■ **Exercise aim**
Please write out all of the entries beneath this line exactly, skipping the pictures.
<<<<
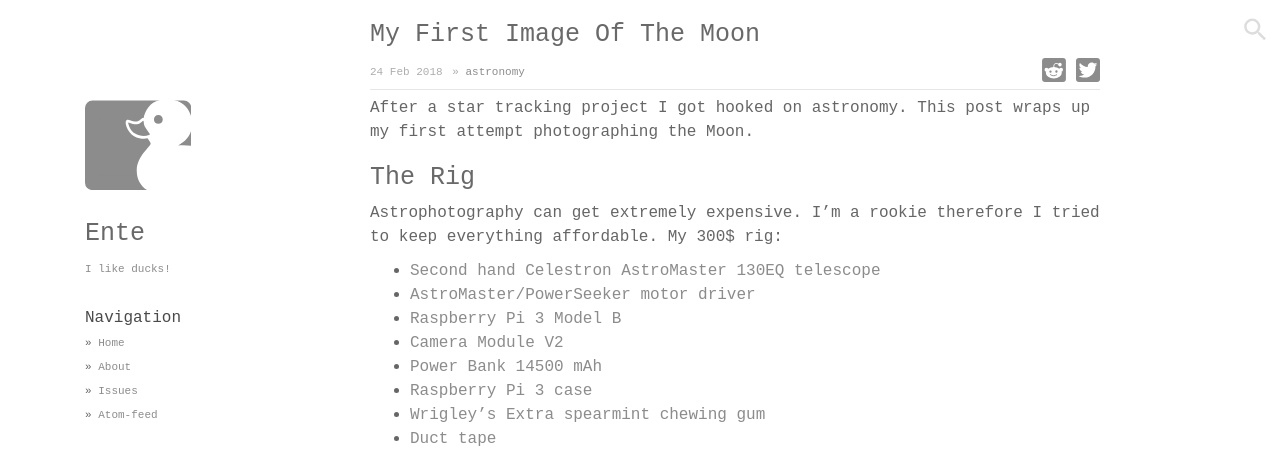
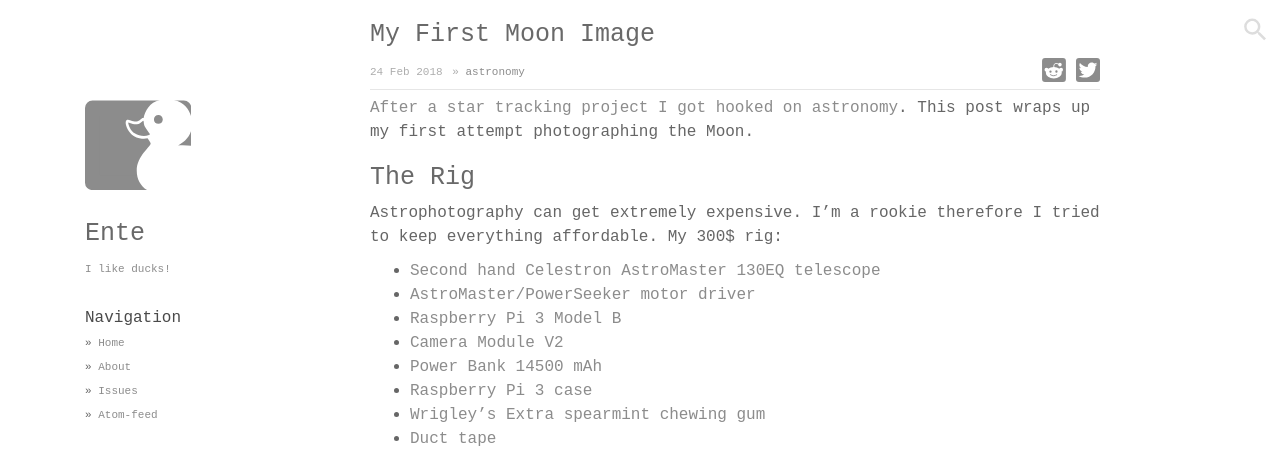
Before and after one commit to Enteee/duckpond.ch, a Jekyll site: the page built from _posts/2018-02-24-my-first-moon-image.md, in a window 1280 px wide and 900 px high, cut to the strip 0-456 px from the top of the window. Built offline with Jekyll 4.4.1, drawn with Linux system fonts in a browser that asks for light colours; comment, search, counter and statistics services are not loaded; part of the change alters nothing that is shown.

Commit message:
add startracking, rename post

```diff
--- a/_posts/2018-02-24-my-first-image-of-the-moon.md
+++ b/_posts/2018-02-24-my-first-moon-image.md
@@ -4,7 +4,7 @@ categories: [astronomy]
 keywords: [moon, astrophotography]
 ---
 
-After a star tracking project I got hooked on astronomy. This post wraps up my first attempt photographing the Moon.
+[After a star tracking project I got hooked on astronomy](/static/posts/my-first-moon-image/startracking.png). This post wraps up my first attempt photographing the Moon.
 
 # The Rig
 
@@ -21,19 +21,19 @@ Astrophotography can get extremely expensive. I'm a rookie therefore I tried to
 
 {%
   responsive_image
-  path: static/posts/first-steps-on-the-moon/astro-pi.jpg
+  path: static/posts/my-first-moon-image/astro-pi.jpg
   caption: 'The Raspberry Pi 3 connected to the camera'
 %}
 
 {%
   responsive_image
-  path: static/posts/first-steps-on-the-moon/extra-picam.jpg
+  path: static/posts/my-first-moon-image/extra-picam.jpg
   caption: 'An "extra" universal T-Adapter'
 %}
 
 {%
   responsive_image
-  path: static/posts/first-steps-on-the-moon/rig-outside.jpg
+  path: static/posts/my-first-moon-image/rig-outside.jpg
   caption: 'The rig assembled and ready'
 %}
 
@@ -43,7 +43,7 @@ Astrophotography can get extremely expensive. I'm a rookie therefore I tried to
 
 {%
   responsive_image
-  path: static/posts/first-steps-on-the-moon/blue-moon.jpg
+  path: static/posts/my-first-moon-image/blue-moon.jpg
   caption: 'A Blue Moon has nothing to do with the color'
 %}
 
@@ -66,7 +66,7 @@ I choose to use BMP encoding for the images. Simply because I thought a bitmap i
 
 {%
   responsive_image
-  path: static/posts/first-steps-on-the-moon/moon1517436473.bmp
+  path: static/posts/my-first-moon-image/moon1517436473.bmp
   caption: 'moon1517436473.bmp: The first image'
 %}
 
@@ -78,13 +78,13 @@ First I manually removed distorted and extremely blurry images. Leaving me with
 
 {%
   responsive_image
-  path: static/posts/first-steps-on-the-moon/hugin.png
+  path: static/posts/my-first-moon-image/hugin.png
   caption: 'Assembling the Moon in hugin'
 %}
 
 {%
   responsive_image
-  path: static/posts/first-steps-on-the-moon/panorama-unprocessed.png
+  path: static/posts/my-first-moon-image/panorama-unprocessed.png
   caption: 'The unprocessed panorama'
 %}
 
@@ -105,7 +105,7 @@ The result is still red and blurry. This is why I then applied the following tra
 
 {%
   responsive_image
-  path: static/posts/first-steps-on-the-moon/panorama-processed.png
+  path: static/posts/my-first-moon-image/panorama-processed.png
   caption: 'The processed image'
 %}
 
```
Also changed, not shown: static/posts/my-first-moon-image/astro-pi.jpg (renamed from static/posts/first-steps-on-the-moon/astro-pi.jpg), static/posts/my-first-moon-image/blue-moon.jpg (renamed from static/posts/first-steps-on-the-moon/blue-moon.jpg), static/posts/my-first-moon-image/extra-picam.jpg (renamed from static/posts/first-steps-on-the-moon/extra-picam.jpg), static/posts/my-first-moon-image/hugin.png (renamed from static/posts/first-steps-on-the-moon/hugin.png), static/posts/my-first-moon-image/rig-outside.jpg (renamed from static/posts/first-steps-on-the-moon/rig-outside.jpg), static/posts/my-first-moon-image/startracking.png (added), 3 other files.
>>>>
■ **Result**
Before and after one commit to Enteee/duckpond.ch, a Jekyll site: the page built from _posts/2018-02-24-my-first-moon-image.md, in a window 1280 px wide and 900 px high, cut to the strip 0-456 px from the top of the window. Built offline with Jekyll 4.4.1, drawn with Linux system fonts in a browser that asks for light colours; comment, search, counter and statistics services are not loaded; part of the change alters nothing that is shown.

Commit message:
add startracking, rename post

```diff
--- a/_posts/2018-02-24-my-first-image-of-the-moon.md
+++ b/_posts/2018-02-24-my-first-moon-image.md
@@ -4,7 +4,7 @@ categories: [astronomy]
 keywords: [moon, astrophotography]
 ---
 
-After a star tracking project I got hooked on astronomy. This post wraps up my first attempt photographing the Moon.
+[After a star tracking project I got hooked on astronomy](/static/posts/my-first-moon-image/startracking.png). This post wraps up my first attempt photographing the Moon.
 
 # The Rig
 
@@ -21,19 +21,19 @@ Astrophotography can get extremely expensive. I'm a rookie therefore I tried to
 
 {%
   responsive_image
-  path: static/posts/first-steps-on-the-moon/astro-pi.jpg
+  path: static/posts/my-first-moon-image/astro-pi.jpg
   caption: 'The Raspberry Pi 3 connected to the camera'
 %}
 
 {%
   responsive_image
-  path: static/posts/first-steps-on-the-moon/extra-picam.jpg
+  path: static/posts/my-first-moon-image/extra-picam.jpg
   caption: 'An "extra" universal T-Adapter'
 %}
 
 {%
   responsive_image
-  path: static/posts/first-steps-on-the-moon/rig-outside.jpg
+  path: static/posts/my-first-moon-image/rig-outside.jpg
   caption: 'The rig assembled and ready'
 %}
 
@@ -43,7 +43,7 @@ Astrophotography can get extremely expensive. I'm a rookie therefore I tried to
 
 {%
   responsive_image
-  path: static/posts/first-steps-on-the-moon/blue-moon.jpg
+  path: static/posts/my-first-moon-image/blue-moon.jpg
   caption: 'A Blue Moon has nothing to do with the color'
 %}
 
@@ -66,7 +66,7 @@ I choose to use BMP encoding for the images. Simply because I thought a bitmap i
 
 {%
   responsive_image
-  path: static/posts/first-steps-on-the-moon/moon1517436473.bmp
+  path: static/posts/my-first-moon-image/moon1517436473.bmp
   caption: 'moon1517436473.bmp: The first image'
 %}
 
@@ -78,13 +78,13 @@ First I manually removed distorted and extremely blurry images. Leaving me with
 
 {%
   responsive_image
-  path: static/posts/first-steps-on-the-moon/hugin.png
+  path: static/posts/my-first-moon-image/hugin.png
   caption: 'Assembling the Moon in hugin'
 %}
 
 {%
   responsive_image
-  path: static/posts/first-steps-on-the-moon/panorama-unprocessed.png
+  path: static/posts/my-first-moon-image/panorama-unprocessed.png
   caption: 'The unprocessed panorama'
 %}
 
@@ -105,7 +105,7 @@ The result is still red and blurry. This is why I then applied the following tra
 
 {%
   responsive_image
-  path: static/posts/first-steps-on-the-moon/panorama-processed.png
+  path: static/posts/my-first-moon-image/panorama-processed.png
   caption: 'The processed image'
 %}
 
```
Also changed, not shown: static/posts/my-first-moon-image/astro-pi.jpg (renamed from static/posts/first-steps-on-the-moon/astro-pi.jpg), static/posts/my-first-moon-image/blue-moon.jpg (renamed from static/posts/first-steps-on-the-moon/blue-moon.jpg), static/posts/my-first-moon-image/extra-picam.jpg (renamed from static/posts/first-steps-on-the-moon/extra-picam.jpg), static/posts/my-first-moon-image/hugin.png (renamed from static/posts/first-steps-on-the-moon/hugin.png), static/posts/my-first-moon-image/rig-outside.jpg (renamed from static/posts/first-steps-on-the-moon/rig-outside.jpg), static/posts/my-first-moon-image/startracking.png (added), 3 other files.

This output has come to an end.